*** Opening of Supplied material ***
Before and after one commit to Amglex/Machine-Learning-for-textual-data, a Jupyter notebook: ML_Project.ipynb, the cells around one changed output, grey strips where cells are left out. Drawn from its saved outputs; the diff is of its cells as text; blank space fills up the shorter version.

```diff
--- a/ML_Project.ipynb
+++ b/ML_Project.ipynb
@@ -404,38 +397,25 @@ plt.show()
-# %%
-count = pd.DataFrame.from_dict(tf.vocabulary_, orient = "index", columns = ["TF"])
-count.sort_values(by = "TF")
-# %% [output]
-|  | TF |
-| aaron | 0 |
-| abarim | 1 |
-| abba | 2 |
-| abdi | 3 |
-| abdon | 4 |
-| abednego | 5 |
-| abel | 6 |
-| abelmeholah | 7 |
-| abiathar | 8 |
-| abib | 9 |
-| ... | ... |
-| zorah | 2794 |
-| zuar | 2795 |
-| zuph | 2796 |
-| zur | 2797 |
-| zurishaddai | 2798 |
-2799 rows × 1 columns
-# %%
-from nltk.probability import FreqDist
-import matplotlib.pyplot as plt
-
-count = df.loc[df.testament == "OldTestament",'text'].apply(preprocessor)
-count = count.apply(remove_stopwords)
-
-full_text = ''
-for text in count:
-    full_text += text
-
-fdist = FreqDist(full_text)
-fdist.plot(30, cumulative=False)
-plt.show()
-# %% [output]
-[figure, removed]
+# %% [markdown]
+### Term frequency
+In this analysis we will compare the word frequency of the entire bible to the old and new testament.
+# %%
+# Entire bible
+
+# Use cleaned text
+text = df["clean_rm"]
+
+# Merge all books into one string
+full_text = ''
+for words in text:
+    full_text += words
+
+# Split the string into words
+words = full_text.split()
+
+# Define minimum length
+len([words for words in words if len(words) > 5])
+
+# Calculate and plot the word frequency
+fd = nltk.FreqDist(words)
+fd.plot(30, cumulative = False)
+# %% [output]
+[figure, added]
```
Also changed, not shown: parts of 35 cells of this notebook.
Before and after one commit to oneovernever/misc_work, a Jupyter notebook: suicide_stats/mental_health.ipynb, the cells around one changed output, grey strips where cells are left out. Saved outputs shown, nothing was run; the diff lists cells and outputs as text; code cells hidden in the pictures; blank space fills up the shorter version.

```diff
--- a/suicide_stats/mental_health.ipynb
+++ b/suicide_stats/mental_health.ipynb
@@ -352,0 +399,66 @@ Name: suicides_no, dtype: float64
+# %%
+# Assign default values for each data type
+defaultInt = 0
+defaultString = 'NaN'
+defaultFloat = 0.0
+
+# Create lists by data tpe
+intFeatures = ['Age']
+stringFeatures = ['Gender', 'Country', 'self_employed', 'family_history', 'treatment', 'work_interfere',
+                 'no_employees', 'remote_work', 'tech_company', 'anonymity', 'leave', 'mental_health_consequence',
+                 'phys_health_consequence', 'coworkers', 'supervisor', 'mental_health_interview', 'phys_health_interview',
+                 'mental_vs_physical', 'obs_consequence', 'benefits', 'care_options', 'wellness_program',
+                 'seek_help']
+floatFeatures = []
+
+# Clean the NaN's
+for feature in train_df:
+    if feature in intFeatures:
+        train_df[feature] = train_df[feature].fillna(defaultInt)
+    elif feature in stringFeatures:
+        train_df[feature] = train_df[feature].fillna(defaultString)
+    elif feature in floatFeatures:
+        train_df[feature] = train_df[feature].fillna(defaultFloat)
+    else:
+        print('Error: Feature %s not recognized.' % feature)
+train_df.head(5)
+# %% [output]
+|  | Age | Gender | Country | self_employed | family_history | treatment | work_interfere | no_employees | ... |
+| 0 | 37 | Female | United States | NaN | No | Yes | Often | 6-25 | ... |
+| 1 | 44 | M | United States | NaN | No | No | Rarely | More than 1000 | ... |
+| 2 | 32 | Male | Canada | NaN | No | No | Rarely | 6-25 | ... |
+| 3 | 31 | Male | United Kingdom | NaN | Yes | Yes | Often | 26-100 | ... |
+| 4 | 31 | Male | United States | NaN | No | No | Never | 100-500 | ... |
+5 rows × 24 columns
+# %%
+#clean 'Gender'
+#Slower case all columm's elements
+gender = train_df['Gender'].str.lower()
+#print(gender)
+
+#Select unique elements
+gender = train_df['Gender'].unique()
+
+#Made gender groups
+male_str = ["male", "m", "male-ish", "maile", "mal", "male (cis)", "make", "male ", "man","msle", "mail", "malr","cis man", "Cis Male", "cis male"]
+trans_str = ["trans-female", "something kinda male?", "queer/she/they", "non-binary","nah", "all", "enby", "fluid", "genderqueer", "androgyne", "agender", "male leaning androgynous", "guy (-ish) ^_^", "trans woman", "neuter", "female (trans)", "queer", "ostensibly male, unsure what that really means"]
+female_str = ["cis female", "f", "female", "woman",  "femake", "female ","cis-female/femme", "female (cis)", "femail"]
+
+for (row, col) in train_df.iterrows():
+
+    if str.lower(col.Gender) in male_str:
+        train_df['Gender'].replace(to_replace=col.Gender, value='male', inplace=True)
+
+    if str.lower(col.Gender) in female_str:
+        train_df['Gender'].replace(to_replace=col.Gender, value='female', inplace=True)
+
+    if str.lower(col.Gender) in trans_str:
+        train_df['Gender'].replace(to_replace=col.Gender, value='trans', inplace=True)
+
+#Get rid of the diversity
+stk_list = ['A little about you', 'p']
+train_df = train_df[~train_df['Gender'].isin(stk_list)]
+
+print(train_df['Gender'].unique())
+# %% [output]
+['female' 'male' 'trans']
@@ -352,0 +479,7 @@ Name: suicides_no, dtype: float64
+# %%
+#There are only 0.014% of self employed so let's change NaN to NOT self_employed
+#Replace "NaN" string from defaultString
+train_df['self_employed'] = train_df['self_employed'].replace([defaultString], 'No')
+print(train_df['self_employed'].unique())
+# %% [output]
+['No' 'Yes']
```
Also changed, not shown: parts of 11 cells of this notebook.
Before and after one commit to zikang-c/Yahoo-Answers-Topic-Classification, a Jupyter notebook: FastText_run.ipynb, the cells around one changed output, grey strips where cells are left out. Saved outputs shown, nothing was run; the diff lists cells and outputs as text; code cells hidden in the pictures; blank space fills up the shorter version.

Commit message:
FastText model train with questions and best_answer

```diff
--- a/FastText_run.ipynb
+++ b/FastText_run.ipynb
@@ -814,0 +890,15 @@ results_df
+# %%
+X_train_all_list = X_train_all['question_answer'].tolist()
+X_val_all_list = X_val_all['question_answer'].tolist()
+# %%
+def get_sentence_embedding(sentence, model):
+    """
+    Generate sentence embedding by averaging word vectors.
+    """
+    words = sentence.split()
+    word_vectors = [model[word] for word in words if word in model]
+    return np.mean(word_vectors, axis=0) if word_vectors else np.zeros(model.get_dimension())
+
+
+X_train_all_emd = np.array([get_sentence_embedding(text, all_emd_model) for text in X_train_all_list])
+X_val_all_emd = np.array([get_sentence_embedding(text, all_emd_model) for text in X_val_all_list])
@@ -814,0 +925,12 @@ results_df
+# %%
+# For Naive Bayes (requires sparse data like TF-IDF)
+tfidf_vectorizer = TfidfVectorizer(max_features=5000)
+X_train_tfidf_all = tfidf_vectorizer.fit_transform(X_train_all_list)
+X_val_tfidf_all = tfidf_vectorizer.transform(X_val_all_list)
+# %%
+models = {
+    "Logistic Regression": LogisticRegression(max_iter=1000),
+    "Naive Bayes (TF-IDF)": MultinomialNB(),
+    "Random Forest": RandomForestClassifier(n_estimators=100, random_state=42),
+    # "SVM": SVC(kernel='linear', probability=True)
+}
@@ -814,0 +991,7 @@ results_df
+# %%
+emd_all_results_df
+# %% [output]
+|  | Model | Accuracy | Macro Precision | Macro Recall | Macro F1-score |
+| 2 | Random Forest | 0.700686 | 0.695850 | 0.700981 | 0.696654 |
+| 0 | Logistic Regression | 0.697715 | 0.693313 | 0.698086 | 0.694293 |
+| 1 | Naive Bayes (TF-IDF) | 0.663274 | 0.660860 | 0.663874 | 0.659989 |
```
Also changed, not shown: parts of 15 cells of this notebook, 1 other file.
*** Close of Supplied material ***
All that is needed is the number of lines in the material containing the string "treatment".

2